§ **WHAT IS EXPECTED**:
The answer must be the full listing, written out exactly.

§ **SOURCE RECORDS**:
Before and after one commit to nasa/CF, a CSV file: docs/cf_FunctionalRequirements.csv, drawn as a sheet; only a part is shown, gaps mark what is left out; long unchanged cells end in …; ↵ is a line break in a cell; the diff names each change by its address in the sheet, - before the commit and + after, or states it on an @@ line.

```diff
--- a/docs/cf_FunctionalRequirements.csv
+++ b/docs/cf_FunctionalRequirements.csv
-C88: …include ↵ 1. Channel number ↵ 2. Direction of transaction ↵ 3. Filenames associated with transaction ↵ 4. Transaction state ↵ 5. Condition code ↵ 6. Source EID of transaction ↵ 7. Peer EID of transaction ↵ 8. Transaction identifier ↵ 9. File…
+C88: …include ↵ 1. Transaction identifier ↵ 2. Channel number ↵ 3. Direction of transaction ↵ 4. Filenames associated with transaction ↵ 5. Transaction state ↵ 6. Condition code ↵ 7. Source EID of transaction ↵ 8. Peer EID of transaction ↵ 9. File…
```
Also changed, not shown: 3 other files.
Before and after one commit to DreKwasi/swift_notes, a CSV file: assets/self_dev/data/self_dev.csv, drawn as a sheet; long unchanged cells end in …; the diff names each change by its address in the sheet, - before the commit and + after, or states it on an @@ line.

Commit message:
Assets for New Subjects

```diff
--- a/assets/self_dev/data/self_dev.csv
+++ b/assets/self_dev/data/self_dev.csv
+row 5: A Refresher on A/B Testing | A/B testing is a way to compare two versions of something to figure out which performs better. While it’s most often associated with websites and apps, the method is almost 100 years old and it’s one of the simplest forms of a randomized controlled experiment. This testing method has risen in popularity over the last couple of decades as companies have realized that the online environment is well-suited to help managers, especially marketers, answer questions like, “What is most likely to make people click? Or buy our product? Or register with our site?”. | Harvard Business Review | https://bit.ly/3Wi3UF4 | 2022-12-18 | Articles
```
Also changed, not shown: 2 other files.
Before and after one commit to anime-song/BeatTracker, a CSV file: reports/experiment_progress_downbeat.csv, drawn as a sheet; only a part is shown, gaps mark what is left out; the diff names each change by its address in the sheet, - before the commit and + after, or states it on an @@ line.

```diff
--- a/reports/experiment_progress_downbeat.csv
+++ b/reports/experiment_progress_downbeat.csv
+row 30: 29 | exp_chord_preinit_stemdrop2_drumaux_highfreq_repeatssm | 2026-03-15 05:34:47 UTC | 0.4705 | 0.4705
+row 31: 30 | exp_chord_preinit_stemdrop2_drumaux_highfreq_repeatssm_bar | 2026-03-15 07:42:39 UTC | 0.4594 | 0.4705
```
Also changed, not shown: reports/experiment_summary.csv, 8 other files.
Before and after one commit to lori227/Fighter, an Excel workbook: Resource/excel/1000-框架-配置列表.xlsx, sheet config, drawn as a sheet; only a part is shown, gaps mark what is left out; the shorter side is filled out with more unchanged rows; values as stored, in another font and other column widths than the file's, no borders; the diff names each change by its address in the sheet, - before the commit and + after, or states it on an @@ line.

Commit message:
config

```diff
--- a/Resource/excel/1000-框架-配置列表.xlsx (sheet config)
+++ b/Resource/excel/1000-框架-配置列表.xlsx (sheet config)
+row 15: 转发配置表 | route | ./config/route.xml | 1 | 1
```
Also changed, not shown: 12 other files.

§ **RESPONSE BELOW**:
Before and after one commit to nasa/CF, a CSV file: docs/cf_FunctionalRequirements.csv, drawn as a sheet; only a part is shown, gaps mark what is left out; long unchanged cells end in …; ↵ is a line break in a cell; the diff names each change by its address in the sheet, - before the commit and + after, or states it on an @@ line.

```diff
--- a/docs/cf_FunctionalRequirements.csv
+++ b/docs/cf_FunctionalRequirements.csv
-C88: …include ↵ 1. Channel number ↵ 2. Direction of transaction ↵ 3. Filenames associated with transaction ↵ 4. Transaction state ↵ 5. Condition code ↵ 6. Source EID of transaction ↵ 7. Peer EID of transaction ↵ 8. Transaction identifier ↵ 9. File…
+C88: …include ↵ 1. Transaction identifier ↵ 2. Channel number ↵ 3. Direction of transaction ↵ 4. Filenames associated with transaction ↵ 5. Transaction state ↵ 6. Condition code ↵ 7. Source EID of transaction ↵ 8. Peer EID of transaction ↵ 9. File…
```
Also changed, not shown: 3 other files.
Before and after one commit to DreKwasi/swift_notes, a CSV file: assets/self_dev/data/self_dev.csv, drawn as a sheet; long unchanged cells end in …; the diff names each change by its address in the sheet, - before the commit and + after, or states it on an @@ line.

Commit message:
Assets for New Subjects

```diff
--- a/assets/self_dev/data/self_dev.csv
+++ b/assets/self_dev/data/self_dev.csv
+row 5: A Refresher on A/B Testing | A/B testing is a way to compare two versions of something to figure out which performs better. While it’s most often associated with websites and apps, the method is almost 100 years old and it’s one of the simplest forms of a randomized controlled experiment. This testing method has risen in popularity over the last couple of decades as companies have realized that the online environment is well-suited to help managers, especially marketers, answer questions like, “What is most likely to make people click? Or buy our product? Or register with our site?”. | Harvard Business Review | https://bit.ly/3Wi3UF4 | 2022-12-18 | Articles
```
Also changed, not shown: 2 other files.
Before and after one commit to anime-song/BeatTracker, a CSV file: reports/experiment_progress_downbeat.csv, drawn as a sheet; only a part is shown, gaps mark what is left out; the diff names each change by its address in the sheet, - before the commit and + after, or states it on an @@ line.

```diff
--- a/reports/experiment_progress_downbeat.csv
+++ b/reports/experiment_progress_downbeat.csv
+row 30: 29 | exp_chord_preinit_stemdrop2_drumaux_highfreq_repeatssm | 2026-03-15 05:34:47 UTC | 0.4705 | 0.4705
+row 31: 30 | exp_chord_preinit_stemdrop2_drumaux_highfreq_repeatssm_bar | 2026-03-15 07:42:39 UTC | 0.4594 | 0.4705
```
Also changed, not shown: reports/experiment_summary.csv, 8 other files.
Before and after one commit to lori227/Fighter, an Excel workbook: Resource/excel/1000-框架-配置列表.xlsx, sheet config, drawn as a sheet; only a part is shown, gaps mark what is left out; the shorter side is filled out with more unchanged rows; values as stored, in another font and other column widths than the file's, no borders; the diff names each change by its address in the sheet, - before the commit and + after, or states it on an @@ line.

Commit message:
config

```diff
--- a/Resource/excel/1000-框架-配置列表.xlsx (sheet config)
+++ b/Resource/excel/1000-框架-配置列表.xlsx (sheet config)
+row 15: 转发配置表 | route | ./config/route.xml | 1 | 1
```
Also changed, not shown: 12 other files.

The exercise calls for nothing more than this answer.